Not Suspicious Bar Golden Gai Tokyo Japan
  1. Hello: Konnichiwa (also means “good afternoon’)
  2. Good morning: Ohayō gozaimasu
  3. Thank you: Arigato gozaimasu (the “u” on the end of the word is almost silent)
  4. Excuse me: Sumimasen
  5. Cheers!: Kanpai!
  6. Delicious: Oishī
  7. Cute: Kawaii
  8. Green tea: oh cha
  9. Water: mizu
  10. Rice: gohan

Japanese words about places

Japan onsen
  1. chaya = teahouse
  2. ryokan = traditional Japanese guesthouse
  3. minshuku = family-run Japanese B&B similar to a ryokan but generally more affordable 
  4. shoji = traditional doors, windows, or room dividers that are made using a wooden frame and heavy translucent paper
  5. onsen = Japanese hot spring
  6. sento = indoor bathing facilities that are artificially heated (i.e. not from geothermal activity)
  7. rotenburo = open-air onsen
  8. izakaya = small, casual bars that serve drinks and snacks
  9. yokocho = alleyway
  10. konbini = convenience stores

Japanese words about food

foods to eat in Japan | ramen
  1. asa-gohan = breakfast
  2. hiru-gohan = lunch
  3. ban-gohan = dinner
  4. oyatsu = snack
  5. otooshi = a welcome appetizer often served at nicer izakayas
    • Occasionally you will see a small fee for this on your receipt. This is basically the “table fee” and the otooshi is complimentary.
  6. wagashi = traditional Japanese sweets

Don’t miss this! We have a glossary of food terms in our guide to Japanese cuisine, along with tons of useful phrases to know.

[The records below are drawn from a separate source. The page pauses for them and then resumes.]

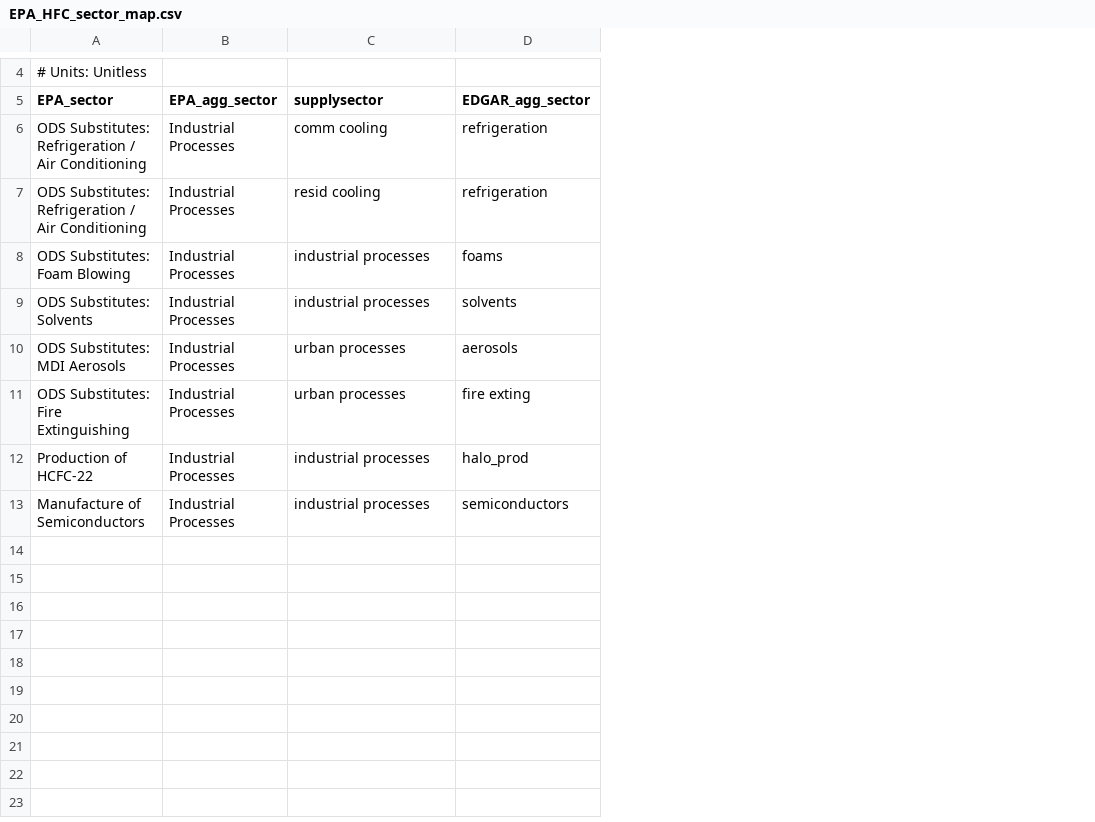
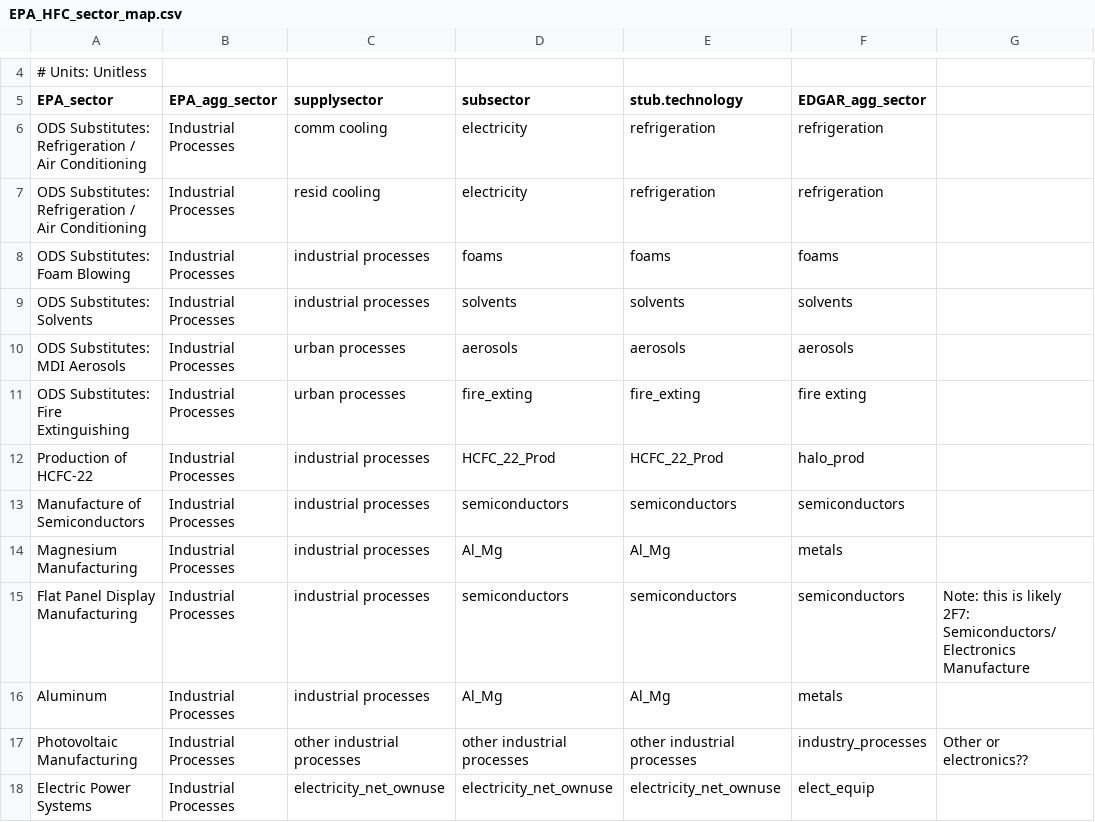
Before and after one commit to shaohuizhang/gcamdata, a CSV file: inst/extdata/emissions/EPA_HFC_sector_map.csv, drawn as a sheet; only a part is shown, gaps mark what is left out; the diff names each change by its address in the sheet, - before the commit and + after, or states it on an @@ line.

```diff
--- a/inst/extdata/emissions/EPA_HFC_sector_map.csv
+++ b/inst/extdata/emissions/EPA_HFC_sector_map.csv
+column D (subsector), rows 6-13: electricity | electricity | foams | solvents | aerosols | fire_exting | HCFC_22_Prod | semiconductors
+column E (stub.technology), rows 6-13: refrigeration | refrigeration | foams | solvents | aerosols | fire_exting | HCFC_22_Prod | semiconductors
+column G, empty
+row 14: Magnesium Manufacturing | Industrial Processes | industrial processes | Al_Mg | Al_Mg | metals
+row 15: Flat Panel Display Manufacturing | Industrial Processes | industrial processes | semiconductors | semiconductors | semiconductors | Note: this is likely 2F7: Semiconductors/Electronics Manufacture
+row 16: Aluminum | Industrial Processes | industrial processes | Al_Mg | Al_Mg | metals
+row 17: Photovoltaic Manufacturing | Industrial Processes | other industrial processes | other industrial processes | other industrial processes | industry_processes | Other or electronics??
+row 18: Electric Power Systems | Industrial Processes | electricity_net_ownuse | electricity_net_ownuse | electricity_net_ownuse | elect_equip
```
Also changed, not shown: 10 other files.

Japanese words for transportation

Japan Rail Pass
  1. kuruma = car
  2. basu = bus
  3. densha = train
  4. chikatetsu = subway, metro, underground train
  5. shinkansen = bullet train
  6. takushi = taxi
  7. jitensha = bicycle
  8. seki = seat

Japanese cultural words

Ryokan in Japan
  1. kimono = traditional garment usually made of silk with two collars worn for special occasions
  2. yukata = casual traditional garment typically made of cotton with one collar
  3. geta = wooden sandals worn with kimonos
  4. jinja = shrine (Shinto religion)
    • A Shinto shrine will contain a main hall (honden), a worship hall (haiden) and an offering hall (heiden), which may be separate buildings or separate rooms in the same building.
  5. kami = guardians or protecting deities (Shinto)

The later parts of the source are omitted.